Let's take a look at which large U.S. bank grew deposits most and also picked up the most market share during a year when deposits absolutely flooded into the banking system.
Who grew the most?
Since the pandemic began in early 2020, trillions of dollars have flooded into the banking system in an unprecedented liquidity event. When the pandemic began, many people pulled money out of various investments and the stock market to avoid a potential downturn and recession.
During the pandemic, the personal savings rate jumped to extremely high levels. Then, the federal government infused trillions of dollars into the economy, not to mention quantitative easing by the Federal Reserve; all of which contributed to more deposits in the banking system, especially in the largest banks.
The one thing to keep in mind is that all of this liquidity may normalize at some point, especially with the Fed thinking about tapering its bond purchases, with spending levels getting back to normal, and with less federal intervention as the economy normalizes. With that said, here is deposit growth for the country's largest banks from June 30, 2020 to the same day in 2021.
|Bank||Deposits 2020 (Trillions)||Deposits 2021 (Trillions)||Deposit Market Share 2020||Deposit Market Share 2021|
|JPMorgan Chase (JPM 0.17%)||$1.71||$2.01||10.94%||11.67%|
|Bank of America (BAC -4.26%)||$1.73||$1.87||11.09%||10.86%|
|Wells Fargo (WFC -0.60%)||$1.46||$1.47||9.4%||8.51%|
It was a great year for JPMorgan, who in 2020 lagged behind Bank of America in terms of total deposits and market share. Since then, the country's largest bank has surpassed $2 trillion in deposits and now holds a decent lead over Bank of America in terms of deposit market share.
Bank of America didn't have a bad year, growing deposits $140 billion in that time period. It's a bit tough to tell if JPMorgan is truly stealing market share from Bank of America.

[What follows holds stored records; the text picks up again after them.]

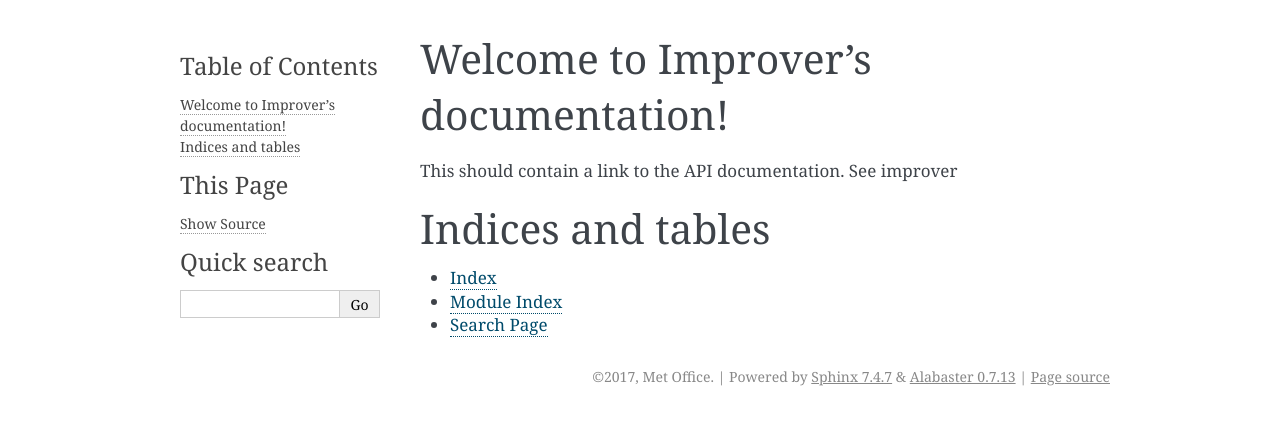
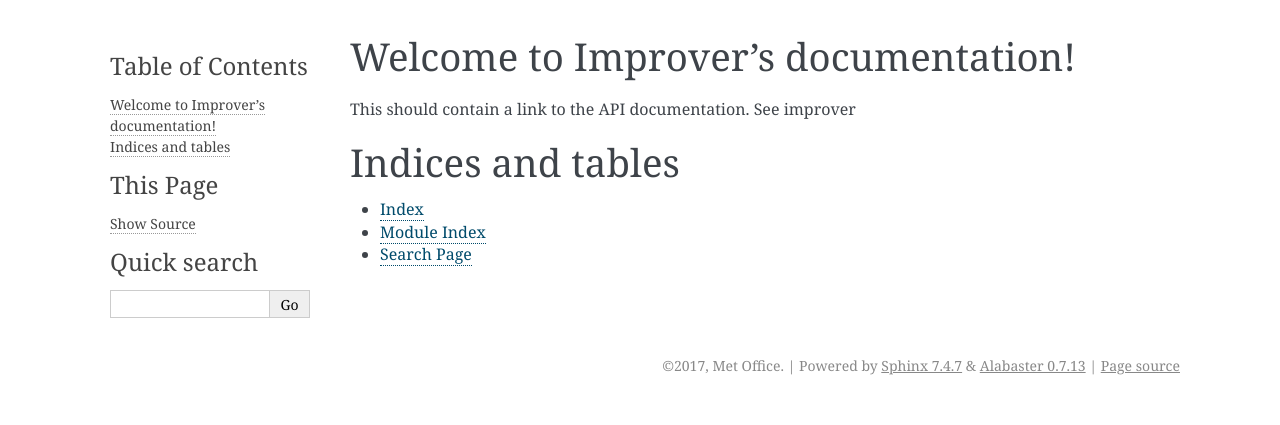
Before and after one commit to metoppv/improver, a Sphinx documentation site: the page built from doc/source/index.rst, in a window 1280 px wide. Shown: the top 425 px of the page. Built offline with Sphinx 7.4.7, drawn with Linux system fonts in a browser that asks for light colours; formulas are drawn with MathJax 3.

Commit message:
Default theme stuff for Sphinx

```diff
--- a/doc/source/conf.py
+++ b/doc/source/conf.py
@@ -134,7 +134,10 @@ html_theme = 'alabaster'
 # further.  For a list of options available for each theme, see the
 # documentation.
 #
-# html_theme_options = {}
+html_theme_options = {
+'font_size': '16px',    # slightly smaller (default 17px)
+'page_width': '1080px'  # so 80 chars of code fit (default 940px)
+}
 
 # Add any paths that contain custom themes here, relative to this directory.
 # html_theme_path = []
```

Yes, they are now leading by a good amount, but again, with all of the liquidity that flooded the system, it will be interesting to see how these banks stack up once things normalize a bit.

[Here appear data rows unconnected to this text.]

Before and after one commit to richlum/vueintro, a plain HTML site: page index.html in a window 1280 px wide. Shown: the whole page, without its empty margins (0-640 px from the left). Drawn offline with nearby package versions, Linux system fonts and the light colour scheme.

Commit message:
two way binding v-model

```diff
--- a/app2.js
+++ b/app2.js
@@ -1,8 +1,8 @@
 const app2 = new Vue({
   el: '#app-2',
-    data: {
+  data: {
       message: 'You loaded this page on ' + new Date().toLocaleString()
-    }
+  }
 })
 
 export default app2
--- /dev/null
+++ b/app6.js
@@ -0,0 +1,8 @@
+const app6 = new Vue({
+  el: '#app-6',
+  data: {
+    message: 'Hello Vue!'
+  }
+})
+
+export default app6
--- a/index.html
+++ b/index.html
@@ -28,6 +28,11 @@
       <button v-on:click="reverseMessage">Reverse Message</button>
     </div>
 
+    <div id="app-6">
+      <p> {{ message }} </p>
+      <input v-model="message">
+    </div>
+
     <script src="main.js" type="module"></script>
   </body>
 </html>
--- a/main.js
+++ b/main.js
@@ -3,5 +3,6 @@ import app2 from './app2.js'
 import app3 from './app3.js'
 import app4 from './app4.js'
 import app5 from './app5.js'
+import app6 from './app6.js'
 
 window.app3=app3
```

It will also be interesting to see if Wells Fargo is able to take back some market share if and when the Federal Reserve lifts the $1.95 trillion asset cap placed on the bank for its phony-accounts scandal. The bank hasn't been able to grow its balance sheet in years, but historically was a very good deposit gatherer and had one of the largest branch networks.
One thing to keep in mind is that JPMorgan is more than halfway into a five-year plan to launch 400 new branches in markets the bank hasn't historically had a retail presence in. That initiative has been going very well, and the bank will be in all lower 48 U.S. states this year.

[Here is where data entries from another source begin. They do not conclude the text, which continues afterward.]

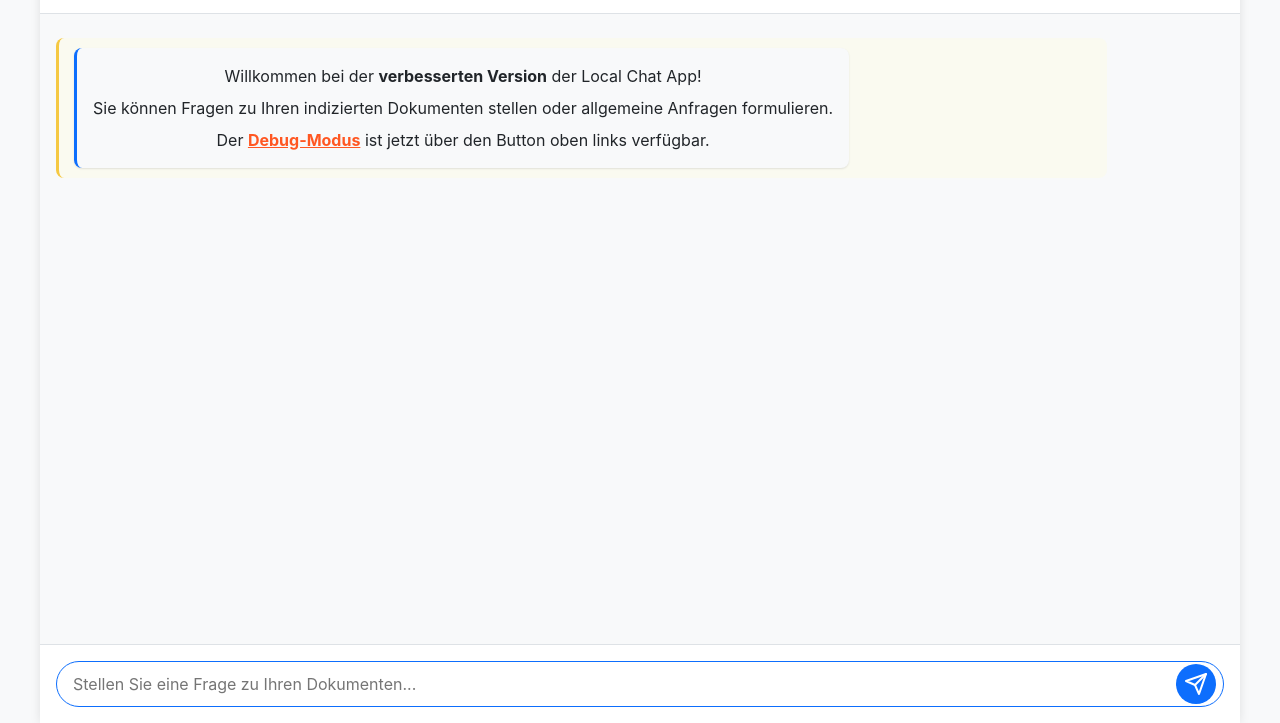
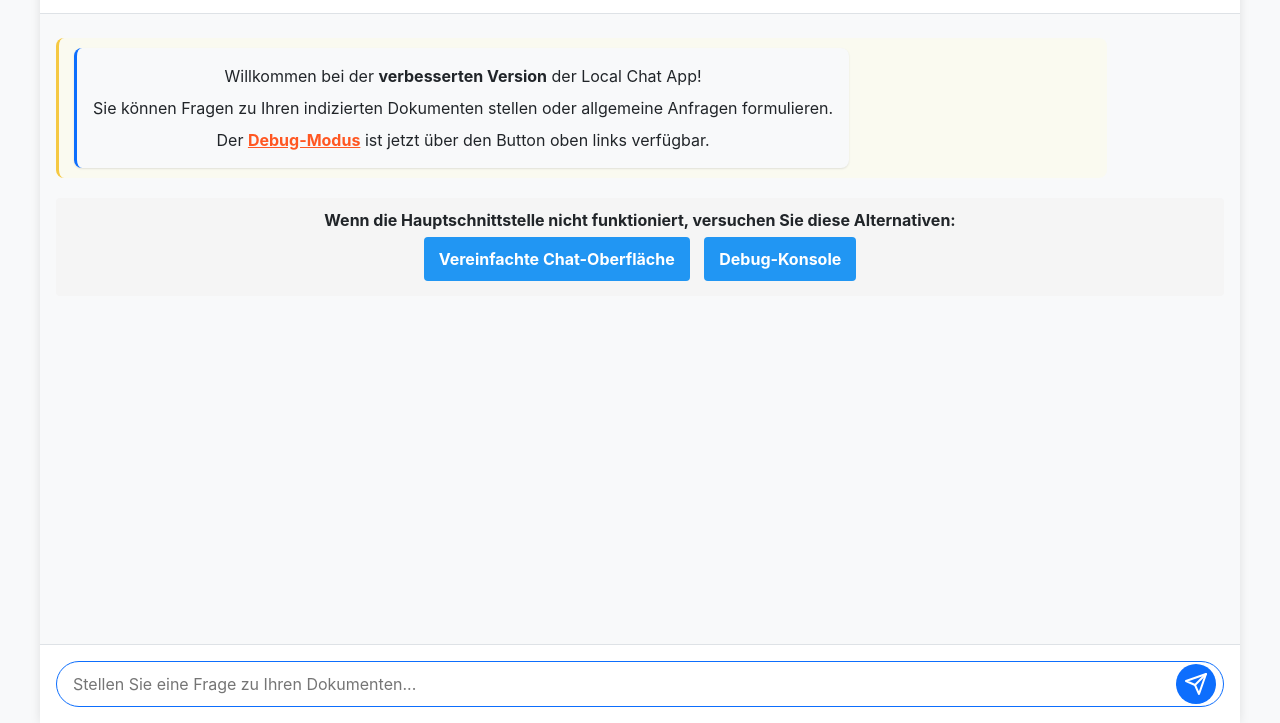
Before and after one commit to thenzler/local-chat-app-sqlite, a website: page frontend/index-fixed.html in a window 1280 px wide. Shown: the part 77-800 px from the top of the page. Drawn offline with Linux system fonts and the light colour scheme; no server answers.

Commit message:
Add direct link to simplified chat interface

```diff
--- a/frontend/index-fixed.html
+++ b/frontend/index-fixed.html
@@ -91,6 +91,26 @@
             text-decoration: none;
             font-weight: bold;
         }
+
+        /* Alternative options */
+        .alt-options {
+            text-align: center;
+            margin: 20px 0;
+            padding: 10px;
+            background: #f5f5f5;
+            border-radius: 4px;
+        }
+
+        .alt-button {
+            display: inline-block;
+            margin: 5px;
+            padding: 10px 15px;
+            background: #2196F3;
+            color: white;
+            text-decoration: none;
+            border-radius: 4px;
+            font-weight: bold;
+        }
     </style>
 </head>
 <body>
@@ -142,6 +162,12 @@
                         <p>Sie können Fragen zu Ihren indizierten Dokumenten stellen oder allgemeine Anfragen formulieren.</p>
                         <p>Der <a href="/debug.html" style="color: #ff5722; font-weight: bold;">Debug-Modus</a> ist jetzt über den Button oben links verfügbar.</p>
                     </div>
+                </div>
+
+                <div class="alt-options">
+                    <p><strong>Wenn die Hauptschnittstelle nicht funktioniert, versuchen Sie diese Alternativen:</strong></p>
+                    <a href="/simple-chat.html" class="alt-button">Vereinfachte Chat-Oberfläche</a>
+                    <a href="/debug.html" class="alt-button">Debug-Konsole</a>
                 </div>
             </div>
 
```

If you're a JPMorgan shareholder, you've got to feel great about what you're seeing. The bank has grown deposits tremendously and has taken the lead in terms of overall deposit market share from Bank of America.
I wouldn't get too down on Bank of America, though, which still grew deposits very strongly during the most recent 12-month period that data is available. The big variables here are how much of these new deposits stick around once some of the excess liquidity leaves the banking system, and how effective Wells Fargo will be at building up its deposit position once the bank is free of the asset cap. But make no mistake, JPMorgan looks like the big winner from the recent FDIC report.